Task> Produce a character-for-character copy of the data below.

Information shown>
= = =

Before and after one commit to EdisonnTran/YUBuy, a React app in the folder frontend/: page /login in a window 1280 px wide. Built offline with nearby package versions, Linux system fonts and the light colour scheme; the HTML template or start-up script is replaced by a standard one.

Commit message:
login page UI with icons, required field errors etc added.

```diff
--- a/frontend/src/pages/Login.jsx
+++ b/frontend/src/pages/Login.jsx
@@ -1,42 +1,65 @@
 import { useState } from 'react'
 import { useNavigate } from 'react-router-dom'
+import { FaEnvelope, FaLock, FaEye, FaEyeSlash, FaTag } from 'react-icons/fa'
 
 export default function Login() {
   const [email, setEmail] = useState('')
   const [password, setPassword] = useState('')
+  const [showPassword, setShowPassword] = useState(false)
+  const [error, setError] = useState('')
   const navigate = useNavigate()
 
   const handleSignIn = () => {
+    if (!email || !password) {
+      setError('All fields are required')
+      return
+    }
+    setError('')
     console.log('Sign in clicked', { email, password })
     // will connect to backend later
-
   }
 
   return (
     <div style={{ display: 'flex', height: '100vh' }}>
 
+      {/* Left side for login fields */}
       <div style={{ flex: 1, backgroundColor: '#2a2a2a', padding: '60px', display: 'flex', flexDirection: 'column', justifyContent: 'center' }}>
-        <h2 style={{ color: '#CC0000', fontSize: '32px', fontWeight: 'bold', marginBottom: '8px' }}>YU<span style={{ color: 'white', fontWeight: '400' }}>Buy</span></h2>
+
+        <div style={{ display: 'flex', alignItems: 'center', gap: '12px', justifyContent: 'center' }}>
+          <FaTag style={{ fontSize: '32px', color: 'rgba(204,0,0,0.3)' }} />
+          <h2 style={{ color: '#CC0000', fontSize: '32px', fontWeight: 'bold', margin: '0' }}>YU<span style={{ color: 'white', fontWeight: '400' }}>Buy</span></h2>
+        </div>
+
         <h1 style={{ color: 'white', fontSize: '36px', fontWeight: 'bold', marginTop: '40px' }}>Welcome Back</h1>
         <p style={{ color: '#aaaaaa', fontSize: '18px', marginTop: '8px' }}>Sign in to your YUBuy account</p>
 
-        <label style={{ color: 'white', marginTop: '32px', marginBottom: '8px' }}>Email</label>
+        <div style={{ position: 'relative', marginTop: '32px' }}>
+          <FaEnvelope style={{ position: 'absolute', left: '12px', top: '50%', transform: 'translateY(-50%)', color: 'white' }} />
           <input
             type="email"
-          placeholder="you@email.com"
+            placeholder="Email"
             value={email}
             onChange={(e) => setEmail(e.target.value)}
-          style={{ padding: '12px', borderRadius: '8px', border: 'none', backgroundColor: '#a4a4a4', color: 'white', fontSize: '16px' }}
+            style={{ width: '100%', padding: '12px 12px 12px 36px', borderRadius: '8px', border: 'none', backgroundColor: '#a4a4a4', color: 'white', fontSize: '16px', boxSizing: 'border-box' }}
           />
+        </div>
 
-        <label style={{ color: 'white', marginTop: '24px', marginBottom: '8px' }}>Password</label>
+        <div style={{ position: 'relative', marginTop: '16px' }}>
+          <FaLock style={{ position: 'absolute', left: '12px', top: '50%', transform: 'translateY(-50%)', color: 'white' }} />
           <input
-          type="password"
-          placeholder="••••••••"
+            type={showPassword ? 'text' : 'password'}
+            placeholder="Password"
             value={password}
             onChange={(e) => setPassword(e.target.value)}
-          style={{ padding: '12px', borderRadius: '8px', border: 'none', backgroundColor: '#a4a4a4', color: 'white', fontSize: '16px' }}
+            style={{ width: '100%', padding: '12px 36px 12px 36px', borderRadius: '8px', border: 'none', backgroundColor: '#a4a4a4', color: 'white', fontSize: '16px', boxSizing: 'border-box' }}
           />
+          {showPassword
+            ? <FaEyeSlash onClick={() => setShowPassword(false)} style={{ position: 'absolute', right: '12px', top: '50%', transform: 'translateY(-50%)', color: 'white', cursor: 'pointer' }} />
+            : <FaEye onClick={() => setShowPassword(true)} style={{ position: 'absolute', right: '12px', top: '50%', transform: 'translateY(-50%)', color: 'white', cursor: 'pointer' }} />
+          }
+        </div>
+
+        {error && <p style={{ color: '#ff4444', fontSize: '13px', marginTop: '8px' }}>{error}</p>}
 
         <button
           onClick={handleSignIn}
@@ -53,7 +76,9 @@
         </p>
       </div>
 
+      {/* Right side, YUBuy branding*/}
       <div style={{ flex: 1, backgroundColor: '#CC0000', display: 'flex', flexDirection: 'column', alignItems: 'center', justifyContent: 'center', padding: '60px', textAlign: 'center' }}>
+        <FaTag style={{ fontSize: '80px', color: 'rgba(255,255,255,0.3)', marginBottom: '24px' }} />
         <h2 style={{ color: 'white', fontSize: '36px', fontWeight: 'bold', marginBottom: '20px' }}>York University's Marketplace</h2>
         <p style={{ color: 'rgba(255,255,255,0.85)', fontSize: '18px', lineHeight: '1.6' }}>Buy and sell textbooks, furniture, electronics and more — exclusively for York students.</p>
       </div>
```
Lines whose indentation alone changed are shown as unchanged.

= = =

Finished exercise>
Before and after one commit to EdisonnTran/YUBuy, a React app in the folder frontend/: page /login in a window 1280 px wide. Built offline with nearby package versions, Linux system fonts and the light colour scheme; the HTML template or start-up script is replaced by a standard one.

Commit message:
login page UI with icons, required field errors etc added.

```diff
--- a/frontend/src/pages/Login.jsx
+++ b/frontend/src/pages/Login.jsx
@@ -1,42 +1,65 @@
 import { useState } from 'react'
 import { useNavigate } from 'react-router-dom'
+import { FaEnvelope, FaLock, FaEye, FaEyeSlash, FaTag } from 'react-icons/fa'
 
 export default function Login() {
   const [email, setEmail] = useState('')
   const [password, setPassword] = useState('')
+  const [showPassword, setShowPassword] = useState(false)
+  const [error, setError] = useState('')
   const navigate = useNavigate()
 
   const handleSignIn = () => {
+    if (!email || !password) {
+      setError('All fields are required')
+      return
+    }
+    setError('')
     console.log('Sign in clicked', { email, password })
     // will connect to backend later
-
   }
 
   return (
     <div style={{ display: 'flex', height: '100vh' }}>
 
+      {/* Left side for login fields */}
       <div style={{ flex: 1, backgroundColor: '#2a2a2a', padding: '60px', display: 'flex', flexDirection: 'column', justifyContent: 'center' }}>
-        <h2 style={{ color: '#CC0000', fontSize: '32px', fontWeight: 'bold', marginBottom: '8px' }}>YU<span style={{ color: 'white', fontWeight: '400' }}>Buy</span></h2>
+
+        <div style={{ display: 'flex', alignItems: 'center', gap: '12px', justifyContent: 'center' }}>
+          <FaTag style={{ fontSize: '32px', color: 'rgba(204,0,0,0.3)' }} />
+          <h2 style={{ color: '#CC0000', fontSize: '32px', fontWeight: 'bold', margin: '0' }}>YU<span style={{ color: 'white', fontWeight: '400' }}>Buy</span></h2>
+        </div>
+
         <h1 style={{ color: 'white', fontSize: '36px', fontWeight: 'bold', marginTop: '40px' }}>Welcome Back</h1>
         <p style={{ color: '#aaaaaa', fontSize: '18px', marginTop: '8px' }}>Sign in to your YUBuy account</p>
 
-        <label style={{ color: 'white', marginTop: '32px', marginBottom: '8px' }}>Email</label>
+        <div style={{ position: 'relative', marginTop: '32px' }}>
+          <FaEnvelope style={{ position: 'absolute', left: '12px', top: '50%', transform: 'translateY(-50%)', color: 'white' }} />
           <input
             type="email"
-          placeholder="you@email.com"
+            placeholder="Email"
             value={email}
             onChange={(e) => setEmail(e.target.value)}
-          style={{ padding: '12px', borderRadius: '8px', border: 'none', backgroundColor: '#a4a4a4', color: 'white', fontSize: '16px' }}
+            style={{ width: '100%', padding: '12px 12px 12px 36px', borderRadius: '8px', border: 'none', backgroundColor: '#a4a4a4', color: 'white', fontSize: '16px', boxSizing: 'border-box' }}
           />
+        </div>
 
-        <label style={{ color: 'white', marginTop: '24px', marginBottom: '8px' }}>Password</label>
+        <div style={{ position: 'relative', marginTop: '16px' }}>
+          <FaLock style={{ position: 'absolute', left: '12px', top: '50%', transform: 'translateY(-50%)', color: 'white' }} />
           <input
-          type="password"
-          placeholder="••••••••"
+            type={showPassword ? 'text' : 'password'}
+            placeholder="Password"
             value={password}
             onChange={(e) => setPassword(e.target.value)}
-          style={{ padding: '12px', borderRadius: '8px', border: 'none', backgroundColor: '#a4a4a4', color: 'white', fontSize: '16px' }}
+            style={{ width: '100%', padding: '12px 36px 12px 36px', borderRadius: '8px', border: 'none', backgroundColor: '#a4a4a4', color: 'white', fontSize: '16px', boxSizing: 'border-box' }}
           />
+          {showPassword
+            ? <FaEyeSlash onClick={() => setShowPassword(false)} style={{ position: 'absolute', right: '12px', top: '50%', transform: 'translateY(-50%)', color: 'white', cursor: 'pointer' }} />
+            : <FaEye onClick={() => setShowPassword(true)} style={{ position: 'absolute', right: '12px', top: '50%', transform: 'translateY(-50%)', color: 'white', cursor: 'pointer' }} />
+          }
+        </div>
+
+        {error && <p style={{ color: '#ff4444', fontSize: '13px', marginTop: '8px' }}>{error}</p>}
 
         <button
           onClick={handleSignIn}
@@ -53,7 +76,9 @@
         </p>
       </div>
 
+      {/* Right side, YUBuy branding*/}
       <div style={{ flex: 1, backgroundColor: '#CC0000', display: 'flex', flexDirection: 'column', alignItems: 'center', justifyContent: 'center', padding: '60px', textAlign: 'center' }}>
+        <FaTag style={{ fontSize: '80px', color: 'rgba(255,255,255,0.3)', marginBottom: '24px' }} />
         <h2 style={{ color: 'white', fontSize: '36px', fontWeight: 'bold', marginBottom: '20px' }}>York University's Marketplace</h2>
         <p style={{ color: 'rgba(255,255,255,0.85)', fontSize: '18px', lineHeight: '1.6' }}>Buy and sell textbooks, furniture, electronics and more — exclusively for York students.</p>
       </div>
```
Lines whose indentation alone changed are shown as unchanged.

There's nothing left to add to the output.